## Exercise requirements:
All lines of the entries with "README" in them must be listed.

## Input for this task:
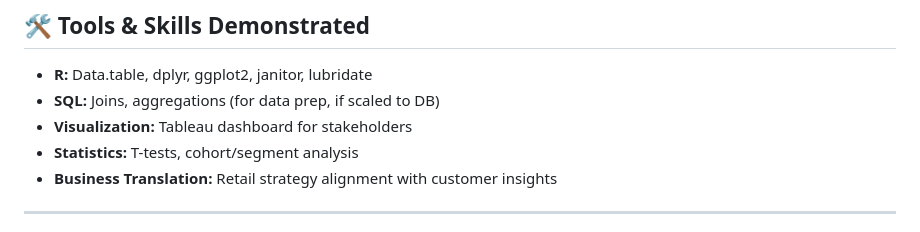
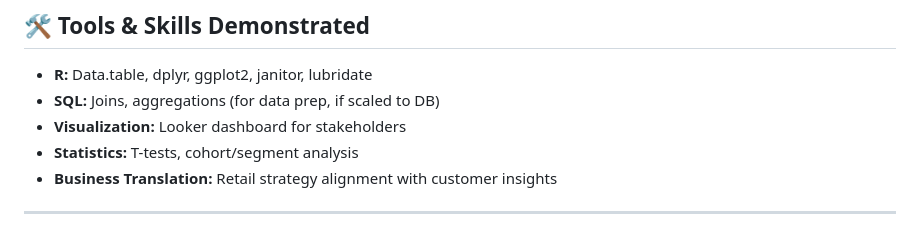
Before and after one commit to D-S007/Quantium_Retail_Strategy_and_Analytics, a Markdown page: README.md, the part around the change printed below. Drawn GitHub-style.

```diff
--- a/README.md
+++ b/README.md
@@ -142,7 +142,7 @@ Looker Dashboard
 
 * **R:** Data.table, dplyr, ggplot2, janitor, lubridate
 * **SQL:** Joins, aggregations (for data prep, if scaled to DB)
-* **Visualization:** Tableau dashboard for stakeholders
+* **Visualization:** Looker dashboard for stakeholders
 * **Statistics:** T-tests, cohort/segment analysis
 * **Business Translation:** Retail strategy alignment with customer insights
 
```
Also changed, not shown: other parts of README.md (+1 -1 lines).
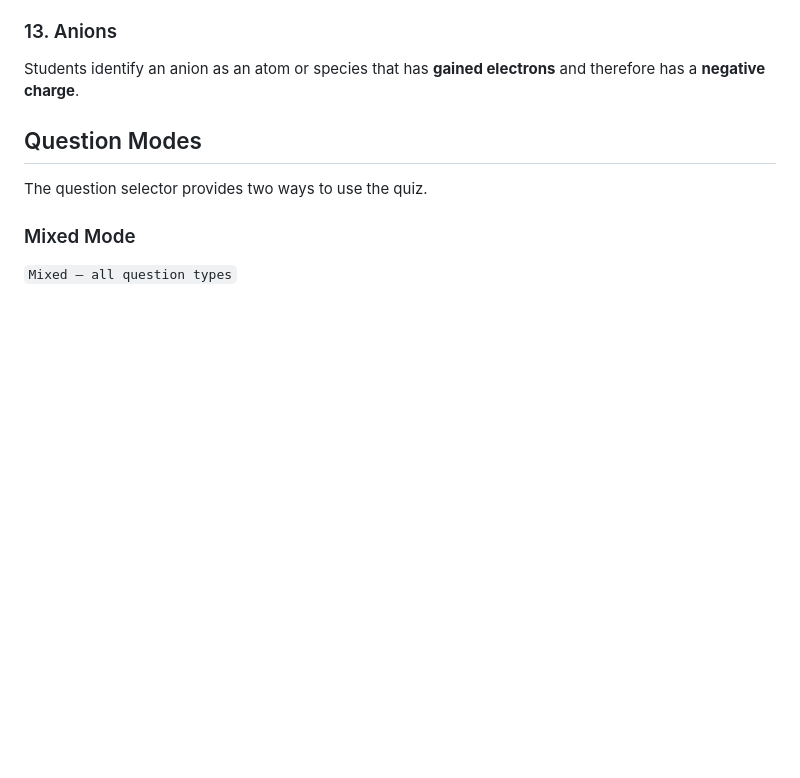
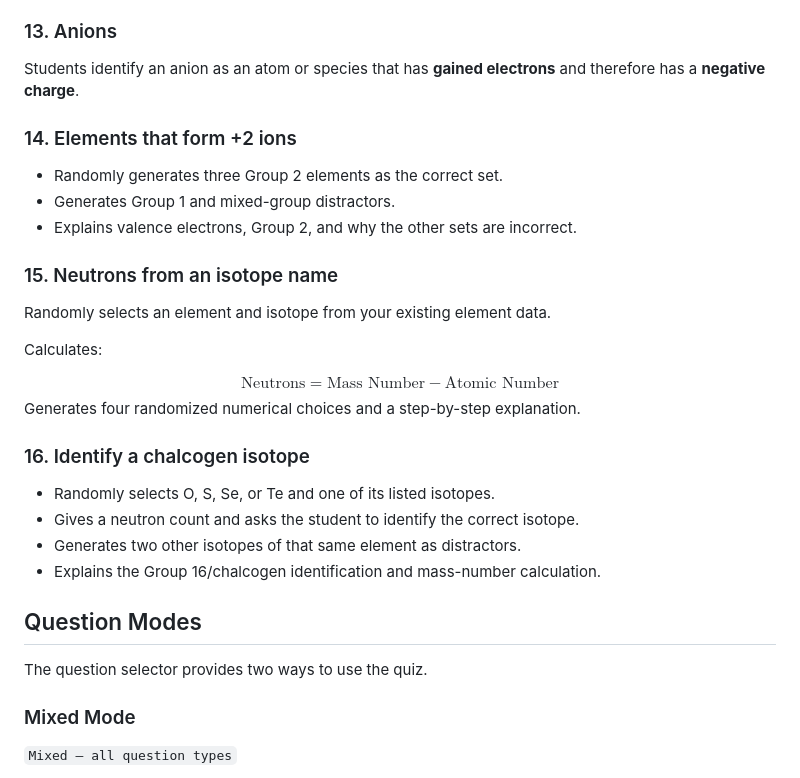
Before and after one commit to realityexpander/Chemistry_Foundations_Quiz_CHM-110, a Markdown page: README.md, the part around the change. Rendered like a GitHub page; blank space fills up the shorter version.

Commit message:
Expand README with new quiz question types
Added sections for elements forming +2 ions, neutrons from isotopes, and identifying chalcogen isotopes.

```diff
--- a/README.md
+++ b/README.md
@@ -170,6 +170,27 @@ Students identify the atomic number as the number of protons in the nucleus of a
 ### 13. Anions
 
 Students identify an anion as an atom or species that has **gained electrons** and therefore has a **negative charge**.
+
+### 14. Elements that form +2 ions
+
+- Randomly generates three Group 2 elements as the correct set.
+- Generates Group 1 and mixed-group distractors.
+- Explains valence electrons, Group 2, and why the other sets are incorrect.
+
+### 15. Neutrons from an isotope name
+
+Randomly selects an element and isotope from your existing element data.
+
+Calculates:
+
+$$ \text{Neutrons}=\text{Mass Number}-\text{Atomic Number} $$
+Generates four randomized numerical choices and a step-by-step explanation.
+
+### 16. Identify a chalcogen isotope
+- Randomly selects O, S, Se, or Te and one of its listed isotopes.
+- Gives a neutron count and asks the student to identify the correct isotope.
+- Generates two other isotopes of that same element as distractors.
+- Explains the Group 16/chalcogen identification and mass-number calculation.
 
 ## Question Modes
 
```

## Your solution:
Before and after one commit to D-S007/Quantium_Retail_Strategy_and_Analytics, a Markdown page: README.md, the part around the change printed below. Drawn GitHub-style.
--- a/README.md
+++ b/README.md
Also changed, not shown: other parts of README.md (+1 -1 lines).
Before and after one commit to realityexpander/Chemistry_Foundations_Quiz_CHM-110, a Markdown page: README.md, the part around the change. Rendered like a GitHub page; blank space fills up the shorter version.
Expand README with new quiz question types
--- a/README.md
+++ b/README.md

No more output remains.